↓

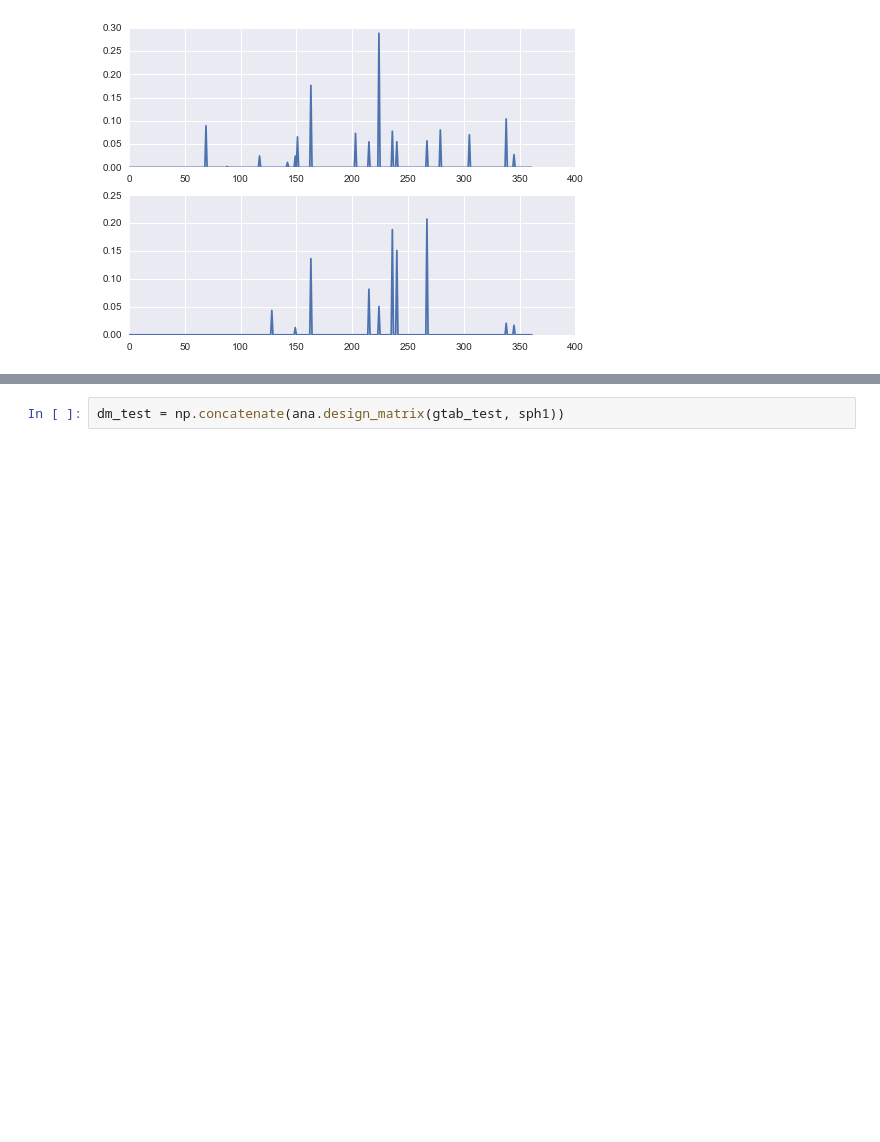
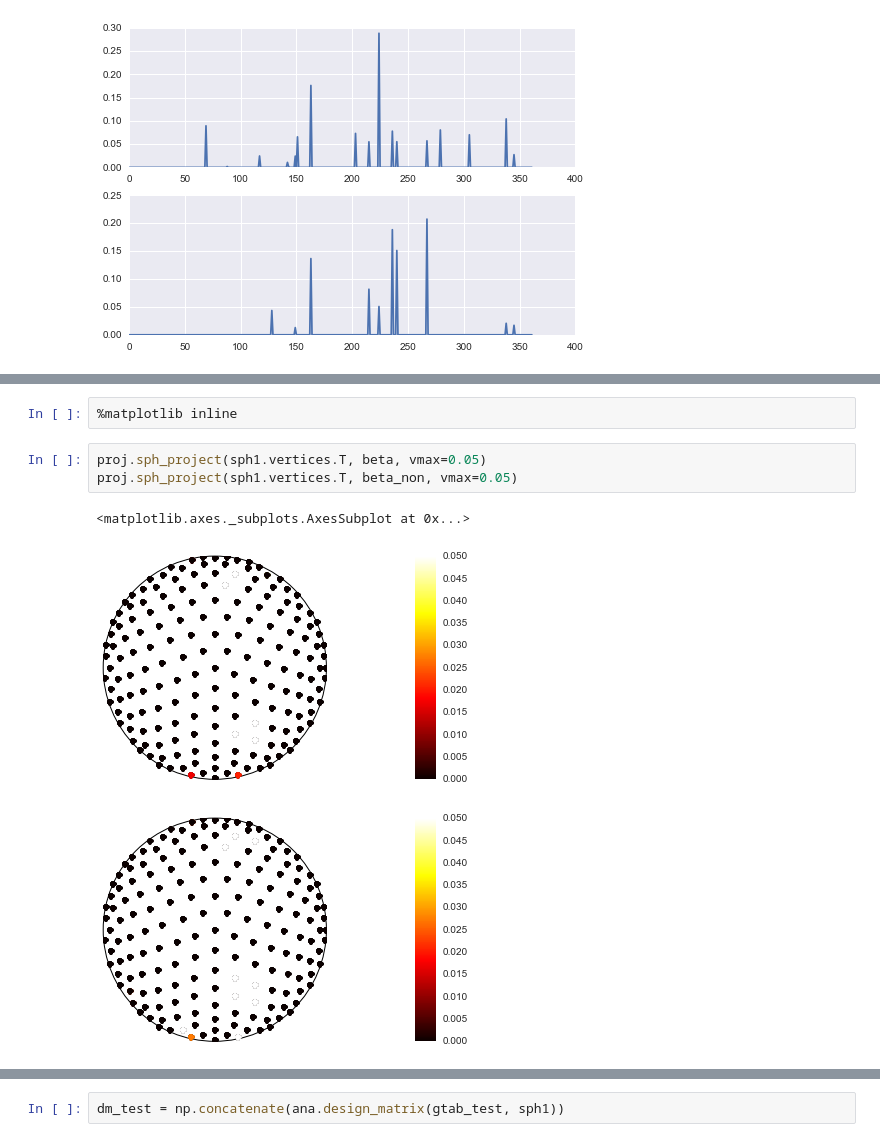
Before and after one commit to arokem/spat-cont, a Jupyter notebook: analysis.ipynb, the cells around one changed output, grey strips where cells are left out. Saved outputs shown, nothing was run; the diff lists cells and outputs as text; blank space fills up the shorter version.

```diff
--- a/analysis.ipynb
+++ b/analysis.ipynb
@@ -131,3 +144,12 @@ ax[1].plot(beta)
+# %%
+%matplotlib inline
+# %%
+proj.sph_project(sph1.vertices.T, beta, vmax=0.05)
+proj.sph_project(sph1.vertices.T, beta_non, vmax=0.05)
+# %% [output]
+<matplotlib.axes._subplots.AxesSubplot at 0x...>
+[figure, added]
+[figure, added]
 # %%
 np.dot(beta_non, beta_non), np.dot(beta, beta)
 # %% [output]
```
Also changed, not shown: parts of 10 cells of this notebook.
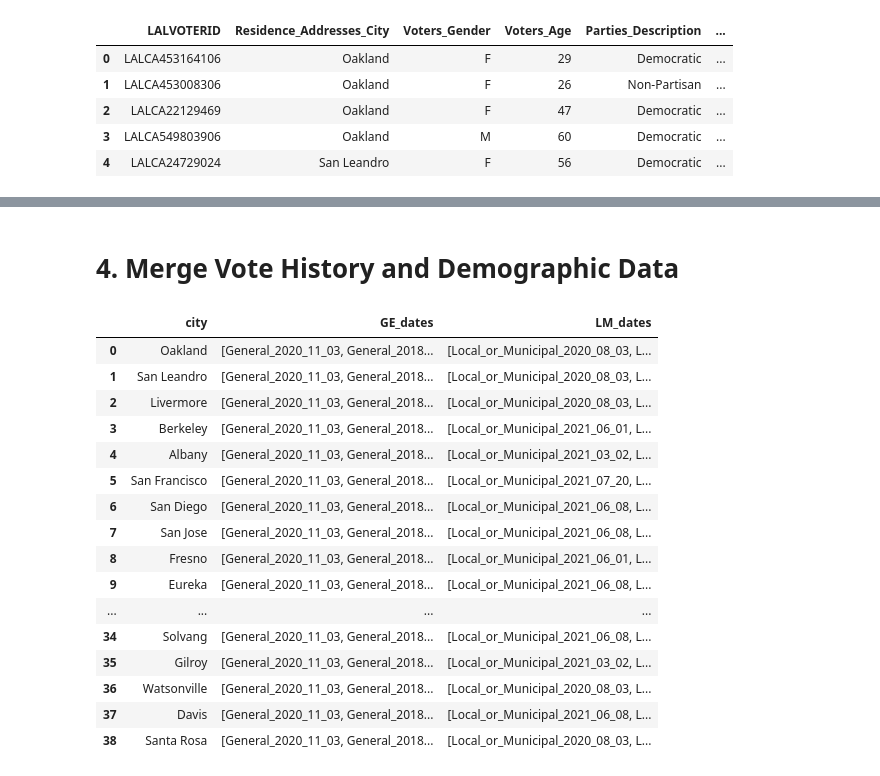
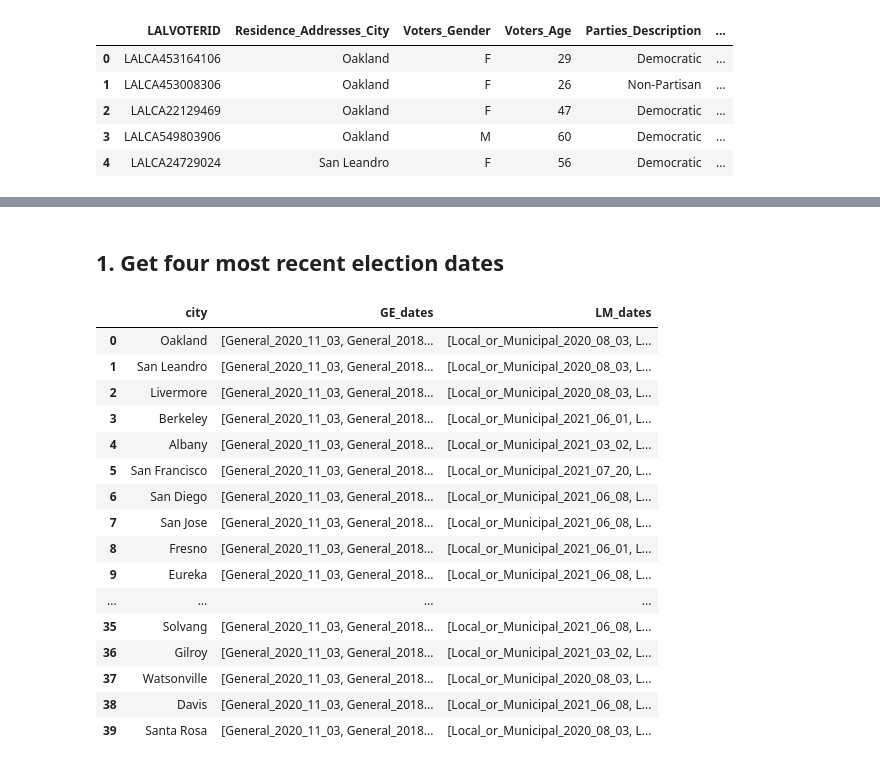
Before and after one commit to jnshzk/capstone, a Jupyter notebook: combine_demographic_vote_history.ipynb, the cells around one changed output, grey strips where cells are left out. Saved outputs shown, nothing was run; the diff lists cells and outputs as text; code cells hidden in the pictures.

```diff
--- a/combine_demographic_vote_history.ipynb
+++ b/combine_demographic_vote_history.ipynb
@@ -665,26 +187,26 @@ GE_LM_dates_df.to_parquet('VM2--CA--2022-04-25-GE_LM_dates_df.parquet')
-# %% [markdown]
-# 4. Merge Vote History and Demographic Data
+# %% [markdown]
+## 1. Get four most recent election dates
 # %%
 # load the list of election dates for each city
-GE_LM_dates_df = pd.read_parquet('VM2--CA--2022-04-25-GE_LM_dates_df.parquet')
-GE_LM_dates_df
+GE_LM_dates_list = pd.read_parquet(f'{filepath}{elec_dates_filename}')
+GE_LM_dates_list
 # %% [output]
 |  | city | GE_dates | LM_dates |
 | 0 | Oakland | [General_2020_11_03, General_2018... | [Local_or_Municipal_2020_08_03, L... |
 | 1 | San Leandro | [General_2020_11_03, General_2018... | [Local_or_Municipal_2020_08_03, L... |
 | 2 | Livermore | [General_2020_11_03, General_2018... | [Local_or_Municipal_2020_08_03, L... |
 | 3 | Berkeley | [General_2020_11_03, General_2018... | [Local_or_Municipal_2021_06_01, L... |
 | 4 | Albany | [General_2020_11_03, General_2018... | [Local_or_Municipal_2021_03_02, L... |
 | 5 | San Francisco | [General_2020_11_03, General_2018... | [Local_or_Municipal_2021_07_20, L... |
 | 6 | San Diego | [General_2020_11_03, General_2018... | [Local_or_Municipal_2021_06_08, L... |
 | 7 | San Jose | [General_2020_11_03, General_2018... | [Local_or_Municipal_2021_06_08, L... |
 | 8 | Fresno | [General_2020_11_03, General_2018... | [Local_or_Municipal_2021_06_01, L... |
 | 9 | Eureka | [General_2020_11_03, General_2018... | [Local_or_Municipal_2021_06_08, L... |
 | ... | ... | ... | ... |
-| 34 | Solvang | [General_2020_11_03, General_2018... | [Local_or_Municipal_2021_06_08, L... |
-| 35 | Gilroy | [General_2020_11_03, General_2018... | [Local_or_Municipal_2021_03_02, L... |
-| 36 | Watsonville | [General_2020_11_03, General_2018... | [Local_or_Municipal_2020_08_03, L... |
-| 37 | Davis | [General_2020_11_03, General_2018... | [Local_or_Municipal_2021_06_08, L... |
-| 38 | Santa Rosa | [General_2020_11_03, General_2018... | [Local_or_Municipal_2020_08_03, L... |
+| 35 | Solvang | [General_2020_11_03, General_2018... | [Local_or_Municipal_2021_06_08, L... |
+| 36 | Gilroy | [General_2020_11_03, General_2018... | [Local_or_Municipal_2021_03_02, L... |
+| 37 | Watsonville | [General_2020_11_03, General_2018... | [Local_or_Municipal_2020_08_03, L... |
+| 38 | Davis | [General_2020_11_03, General_2018... | [Local_or_Municipal_2021_06_08, L... |
+| 39 | Santa Rosa | [General_2020_11_03, General_2018... | [Local_or_Municipal_2020_08_03, L... |
 # %%
 e_dates = set()
```
Also changed, not shown: parts of 92 cells of this notebook.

↑

What the exercise asks: Reproduce each line of the material in which the string "analysis" occurs.

Solution for this task:
Before and after one commit to arokem/spat-cont, a Jupyter notebook: analysis.ipynb, the cells around one changed output, grey strips where cells are left out. Saved outputs shown, nothing was run; the diff lists cells and outputs as text; blank space fills up the shorter version.
--- a/analysis.ipynb
+++ b/analysis.ipynb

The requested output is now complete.